Havenhurst (2016) - Horror Film Review
Havenhurst is a Gothic horror set in modern day New York, more specifically an apartment building that shares the film's title. It is directed by Andrew C.Erin who also co-wrote this with Daniel Farrands who I know best for also writing Halloween: The Curse of Michael Myers (not the best entry in the series). Danielle Harris has a bit part here, still on the Halloween trail to me she is best known for portraying young Jaime Lloyd in that series.
Julie Benz (Angel, Buffy the Vampire Slayer, Dexter) stars as Jackie; a recovering alcoholic who has just left rehab. As part of her programme she is to move into Havenhurst; a gigantic apartment complex that seems to be exclusively for recovering addicts. She is told by the matriarchal owner Eleanor (Fionnula Flanagan) that the rules are simple, stay off her addiction and she can stay forever, break that rule and she will be evicted. However the building has a dark side to it, evicted tenants are dealt with quite harshly, and while they have been forced out their apartment, actually leaving Havenhurst is a different matter entirely.
After a strong opening in which we are shown a glimpse of the fate awaiting disposed tenants the film begins proper with Jackie leaving rehab. There is a sense of mystery sustained throughout the movie with the woman investigating what happened to her friend Danielle (who went missing after moving to Havenhurst). To help with this she is aided by cop Tim (Josh Stamberg), though this is just one aspect of the plot. The plot is a big point for me that marred my enjoyment of this. Not due to plot holes, or inconsistencies (though there are some of those), more that at one key part our main heroine does something reckless, stupid and most of all pointless which only seems to exist to set up the second half of the movie. Without her investigation sure this would make sense, but to be getting somewhere without putting herself in danger, and then purposely put herself in danger for no good reason just left me baffled. I couldn't help but feel this was the fault of the writers.
The set design for this film is fantastic though. Havenhurst is full of secret doors, trap doors, sliding walls and more. At first I expected a ghost story, yet it soon turns out to be more of a slasher type thing with a madman living between the walls (not really a spoiler). The dark, oppressive, yet large setting echoed The Shining to me, while the many secrets brought to mind Wes Craven's The People Under the Stairs. At times this goes to Saw territory, this was both surprising, and well realised with some really strong scenes of violence and gore, from people getting their fingers sliced off, to a face full of acid, and a still alive severed in half man chained to a bench.

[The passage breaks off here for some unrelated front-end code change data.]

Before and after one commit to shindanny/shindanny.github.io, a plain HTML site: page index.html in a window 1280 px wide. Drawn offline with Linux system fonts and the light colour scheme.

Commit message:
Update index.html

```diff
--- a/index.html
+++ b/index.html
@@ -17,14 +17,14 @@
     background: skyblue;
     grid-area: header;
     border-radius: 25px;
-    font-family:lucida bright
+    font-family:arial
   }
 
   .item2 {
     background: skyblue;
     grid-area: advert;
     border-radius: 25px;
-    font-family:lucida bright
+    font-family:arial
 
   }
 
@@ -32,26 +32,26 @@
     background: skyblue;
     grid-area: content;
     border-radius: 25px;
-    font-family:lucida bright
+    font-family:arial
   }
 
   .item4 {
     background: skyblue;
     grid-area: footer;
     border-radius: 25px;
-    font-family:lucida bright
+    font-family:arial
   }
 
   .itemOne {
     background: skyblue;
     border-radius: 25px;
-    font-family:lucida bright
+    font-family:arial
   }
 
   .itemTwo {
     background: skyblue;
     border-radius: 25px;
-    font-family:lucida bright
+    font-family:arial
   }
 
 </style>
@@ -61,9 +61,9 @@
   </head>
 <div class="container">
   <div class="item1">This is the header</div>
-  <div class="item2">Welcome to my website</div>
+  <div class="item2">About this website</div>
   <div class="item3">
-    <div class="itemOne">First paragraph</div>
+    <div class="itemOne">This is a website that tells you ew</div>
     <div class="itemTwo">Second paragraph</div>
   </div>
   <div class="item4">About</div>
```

These effects were all a lot of fun to see and are complimented with a barely seen but interesting looking huge albino type character. Special mention must go to the stunts involving people being hurled through the air, always looked impressive. The effects for the trap doors were also all neat, and fed into the mystery of it all with Jackie finding bizarre 'spot the difference' photos a previous tenant had taken.
The acting is all fine, Benz and Stamberg in particular stood out. Benz came across like a woman living with real demons, frequent nightmares shed light on her dark past which helps you to earn some pity for her. However again going back to the stupid decision midway through the film this pity is lost somewhat, especially in the circumstances it is done in. The overall forward motion of events is paced well enough though I both liked and hated the ending in equal measure, made a change in some respects but another part of it was a little silly. There are some huge plot holes to ignore such as how the other residents never seem to hear the intense screaming and wailing when ever a tenant is 'evicted' despite the walls seeming to be wafer thin.
Havenhurst works best due to the set design, less so on the plot development. This is a fun horror that didn't set the world on fire for me, yet as a piece of escapism it did all the right things, disposable, but sometimes that is just enough. Havenhurst was released on 10th February in America where it has gotten a limited theatrical release as well as nationwide Cable VOD and Digital HD releases.